Talk within the Colloquium GIScience on
An Attempt to Use InSAR Methods to Detect Vertical Movements in Arctic Permafrost Regions
by Inga May, Alfred-Wegener Institute (AWI) Potsdam
Wednesday, 23.07.2014, 11:15-12:00h, Hörsaal Geogr. Institut, Berliner Str. 48
As permafrost is a subsurface phenomenon, and not directly visible from space, surface features, representing the permafrost situation underneath, have to be identified. Therefore a variety of ground-truth measurement is required to interpret the satellite images and to assess potential changes in the permafrost. One common approach is the analysis of optical imagery at different scales, taking into account changes in the vegetation, snow cover, and geomorphological units such as thermokarst ponds and frost mounds. A rather new method is the use of InSAR methods to detect frost-heave or subsidence caused by thawing. InSAR has been applied in Polar Regions to identify horizontal displacements of e.g. glaciers, but vertical movements have not been studied before. For her PhD thesis Inga explored the possibilities to use TerraSAR-X data to generate differential interferograms that could provide information about such changes in the relief. High precise GPS records served as reference. The study revealed that due to the many factors influencing the radar signal, it is very complicated to get adequate results, and the outcomes have to be taken with care. However some interesting results showing frost-heave in winter and subsidence during the summer months could be achieved.

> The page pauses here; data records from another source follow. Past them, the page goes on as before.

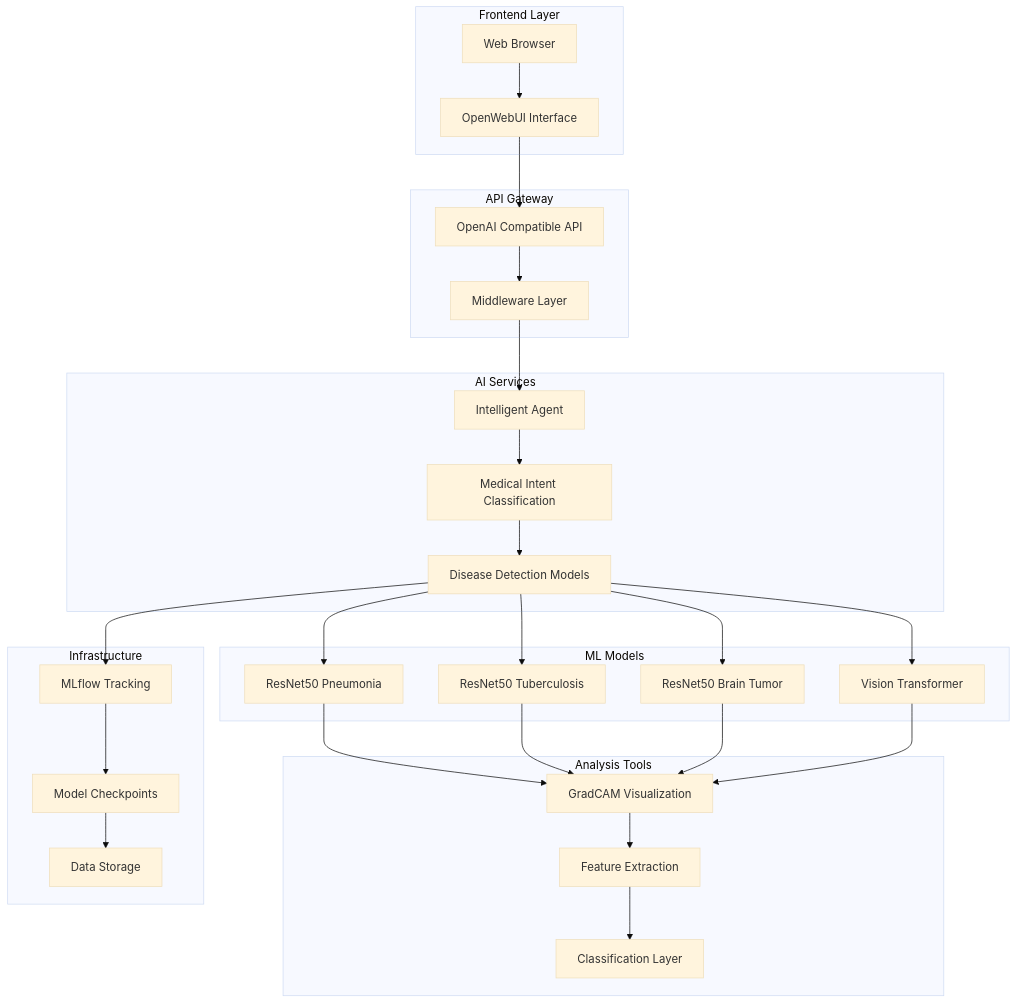
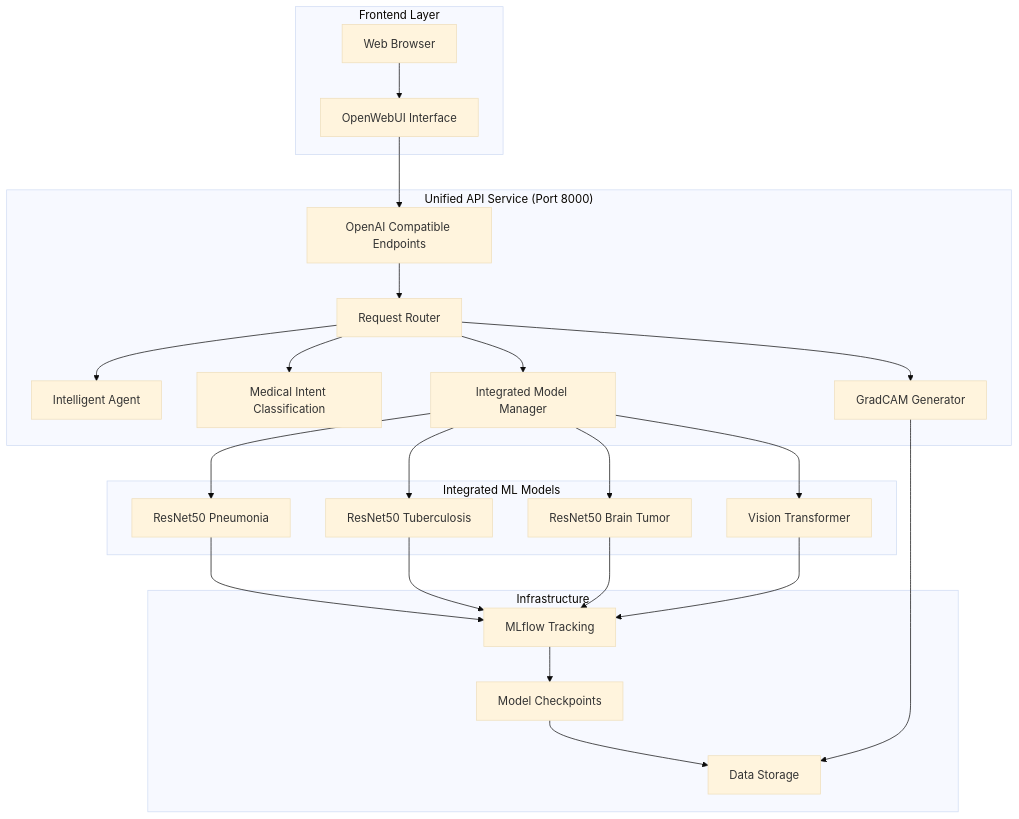
The diagram in README.md (sriharshapy/openMed), drawn with Mermaid (base theme) before and after one commit. The commit also changed other lines of this file and 1 other file, not shown here.

````diff
--- a/README.md
+++ b/README.md
@@ -139,57 +139,48 @@
 ```mermaid
 graph TB
     subgraph "Frontend Layer"
         A[OpenWebUI Interface]
         B[Web Browser]
     end
     
-    subgraph "API Gateway"
-        C[OpenAI Compatible API]
-        D[Middleware Layer]
+    subgraph "Unified API Service (Port 8000)"
+        C[OpenAI Compatible Endpoints]
+        D[Request Router]
+        E[Intelligent Agent]
+        F[Medical Intent Classification]
+        G[Integrated Model Manager]
+        L[GradCAM Generator]
     end
     
-    subgraph "AI Services"
-        E[Intelligent Agent]
-        F[Medical Intent Classification]
-        G[Disease Detection Models]
-    end
-    
-    subgraph "ML Models"
+    subgraph "Integrated ML Models"
         H[ResNet50 Pneumonia]
         I[ResNet50 Tuberculosis]
         J[ResNet50 Brain Tumor]
         K[Vision Transformer]
-    end
-    
-    subgraph "Analysis Tools"
-        L[GradCAM Visualization]
-        M[Feature Extraction]
-        N[Classification Layer]
     end
     
     subgraph "Infrastructure"
         O[MLflow Tracking]
         P[Model Checkpoints]
         Q[Data Storage]
     end
     
     B --> A
     A --> C
     C --> D
     D --> E
-    E --> F
-    F --> G
+    D --> F
+    D --> G
+    D --> L
     G --> H
     G --> I
     G --> J
     G --> K
-    H --> L
-    I --> L
-    J --> L
-    K --> L
-    L --> M
-    M --> N
-    G --> O
+    H --> O
+    I --> O
+    J --> O
+    K --> O
     O --> P
     P --> Q
+    L --> Q
 ```
````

Dr. Inga May studied Physical Geography at the University of Munich, got his PhD in polar research and works today as postdoc at the Alfred-Wegener Institute in Potsdam. Her research focus is mainly on studying to which extend optical and radar satellite data is feasible to detect permafrost dynamics in high latitudes.